Training camp has changed a lot from the playing days of John Riggins, when camp used to run for six-eight weeks in Carlisle, Pa.
Back then, two-a-day practices were fully padded and full contact, seven days a week. How else could athletes prepare for the grind of an NFL season?
Standing on the sidelines at the Bon Secours Washington Redskins Training Center, Riggins grimaced thinking back on his training camp memories.
"Oh man, I didn't like it," he said. "It's funny, when they blew the whistle to end practice [today], I felt relieved even though I hadn't done anything except shake hands and smile."
While Riggins may personify old-school, smash-mouth football, he was no fan of the training camp practices of his time.
"Remember, it was a different era back then," he told Redskins Nation's Larry Michael. "As a running back, I got to slide on a lot of stuff. There was some hitting, but the guys up front, the Hogs, were the guys really going at it all the time. I just kind of hung back.
"Of course, when they got to the passing part of practice, I got to sit on the sidelines with my helmet. I would tell people if I caught a pass, something had gone drastically wrong."
Riggins, like Redskins head coach Mike Shanahan, has long advocated smarter training above harder training.
"I was talking to Coach Shanahan about what we went through compared to now. There's a pretty big different in the mindsets between then and now," he said. "Common sense is something you like to live by. Finally, I'm getting to see a little bit of it."
Despite the cringe-worthy memories of his own training camp, Riggins said he was excited to be at training camp, taking in practice the Bon Secours Washington Redskins Training Center for the first time.
"You know what, it feels right," he said with a smile. "I had a good chance to talk to [Redskins owner] Dan [Snyder], and I got a good chance to talk to Mike [Shanahan] and [general manager] Bruce [Allen].
"It couldn't be better. They have a great facility down here."
It was also Riggins' first opportunity to see current Redskins star running back Alfred Morris in action, as a busy work schedule kept him away from TVs last season.
But that doesn't mean Riggins was unaware of Morris' historical rookie season, where he rushed for 1,613 yards on 335 carries, with 13 touchdowns.
"I didn't really get a chance to watch him play because I was travelling so much last year, but I got to see you guys do an interview with him, and I told him I felt like I've known him my entire life," he said. "[Morris] is clearly a guys who is very coachable and a guy who is always out there giving it his best shot."
Riggins, the Redskins' all-time leader in rushing yards (7,472), has never been concerned with his franchise marks and predicted that Morris had a very bright future.
"I think what he accomplished last season is nothing short of fantastic," Riggins said. "What he accomplished as a rookie, the fourth-most ever as a rookie, you know, the sky is the limit for him."
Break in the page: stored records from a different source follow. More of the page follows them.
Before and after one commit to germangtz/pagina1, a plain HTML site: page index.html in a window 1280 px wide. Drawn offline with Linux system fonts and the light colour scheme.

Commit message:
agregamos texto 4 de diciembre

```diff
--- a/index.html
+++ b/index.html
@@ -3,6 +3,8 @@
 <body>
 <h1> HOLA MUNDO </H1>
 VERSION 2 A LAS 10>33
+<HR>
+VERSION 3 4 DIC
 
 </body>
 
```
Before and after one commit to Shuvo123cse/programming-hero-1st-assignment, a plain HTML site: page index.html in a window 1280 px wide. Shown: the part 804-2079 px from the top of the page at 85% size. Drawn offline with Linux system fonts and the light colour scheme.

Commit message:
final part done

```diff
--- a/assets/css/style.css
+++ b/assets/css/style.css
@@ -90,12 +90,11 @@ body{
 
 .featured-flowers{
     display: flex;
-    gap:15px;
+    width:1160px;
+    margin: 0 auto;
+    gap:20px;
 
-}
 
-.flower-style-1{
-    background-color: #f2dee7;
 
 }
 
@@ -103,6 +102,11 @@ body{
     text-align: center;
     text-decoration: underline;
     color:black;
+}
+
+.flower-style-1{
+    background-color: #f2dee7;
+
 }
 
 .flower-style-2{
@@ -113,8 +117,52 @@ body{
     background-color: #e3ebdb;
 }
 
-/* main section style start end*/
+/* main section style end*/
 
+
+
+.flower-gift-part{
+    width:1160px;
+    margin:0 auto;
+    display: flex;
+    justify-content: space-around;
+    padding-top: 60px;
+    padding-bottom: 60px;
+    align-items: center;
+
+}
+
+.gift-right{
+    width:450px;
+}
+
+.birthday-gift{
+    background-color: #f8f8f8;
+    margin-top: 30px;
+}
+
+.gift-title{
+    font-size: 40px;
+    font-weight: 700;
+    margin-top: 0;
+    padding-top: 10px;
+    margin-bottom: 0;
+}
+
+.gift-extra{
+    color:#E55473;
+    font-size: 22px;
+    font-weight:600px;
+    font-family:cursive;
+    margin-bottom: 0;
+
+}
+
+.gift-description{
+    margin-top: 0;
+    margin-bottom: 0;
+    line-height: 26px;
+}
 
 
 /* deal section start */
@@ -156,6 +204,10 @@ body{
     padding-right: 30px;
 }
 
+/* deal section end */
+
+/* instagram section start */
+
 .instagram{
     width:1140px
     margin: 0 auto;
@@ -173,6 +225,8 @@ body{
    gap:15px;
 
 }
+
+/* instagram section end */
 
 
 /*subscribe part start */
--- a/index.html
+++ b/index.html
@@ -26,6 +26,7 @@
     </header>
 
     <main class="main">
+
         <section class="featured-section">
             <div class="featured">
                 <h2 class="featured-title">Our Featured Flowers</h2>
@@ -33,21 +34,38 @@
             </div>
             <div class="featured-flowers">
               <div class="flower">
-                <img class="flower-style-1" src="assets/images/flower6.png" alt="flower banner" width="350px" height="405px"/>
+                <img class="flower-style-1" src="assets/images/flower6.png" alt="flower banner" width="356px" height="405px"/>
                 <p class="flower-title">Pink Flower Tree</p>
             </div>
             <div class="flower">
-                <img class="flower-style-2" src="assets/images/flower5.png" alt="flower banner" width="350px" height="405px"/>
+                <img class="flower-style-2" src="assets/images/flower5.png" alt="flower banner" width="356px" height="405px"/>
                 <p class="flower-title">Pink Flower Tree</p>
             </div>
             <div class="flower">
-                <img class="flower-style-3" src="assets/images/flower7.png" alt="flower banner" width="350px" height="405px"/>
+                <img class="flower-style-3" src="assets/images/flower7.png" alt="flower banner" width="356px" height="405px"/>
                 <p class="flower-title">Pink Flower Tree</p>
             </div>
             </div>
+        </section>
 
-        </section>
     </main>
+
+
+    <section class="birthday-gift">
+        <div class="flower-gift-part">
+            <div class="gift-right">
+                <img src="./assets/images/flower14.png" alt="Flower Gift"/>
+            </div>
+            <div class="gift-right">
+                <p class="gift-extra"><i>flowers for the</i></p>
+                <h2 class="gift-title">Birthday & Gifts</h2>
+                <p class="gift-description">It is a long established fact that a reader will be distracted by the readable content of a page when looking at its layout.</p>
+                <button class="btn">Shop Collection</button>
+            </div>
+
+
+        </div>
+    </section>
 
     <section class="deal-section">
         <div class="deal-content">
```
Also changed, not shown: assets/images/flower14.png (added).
Riggo On The Range
When Riggins isn't in the public eye, he can usually be found in the great outdoors—if he can be found at all.
But thanks to his newest outdoors show, Riggo On The Range, Comcast viewers will have a chance to follow Riggins as he leads his friends and former teammates on wild adventures in the Riggins RV.
"That's who I am. I mean, let's face it, that's not much of a stretch for me," he said of the show's simple principles. "I kind of tell people about the show that it's actually a cooking show, because I love to cook, and I think wild game is one of the most delicious things you can eat.
"We shop in the national forests. We don't go down to the supermarket. It's all about the socialization of the hunt or fishing trip where you have a good time. You still bring back something for the family and friends and still get that social part of it."
"I'd like to thank them for letting me broadcast to my home fans. This whole area, these are my guys in this D.C.-area and Virginia and Maryland."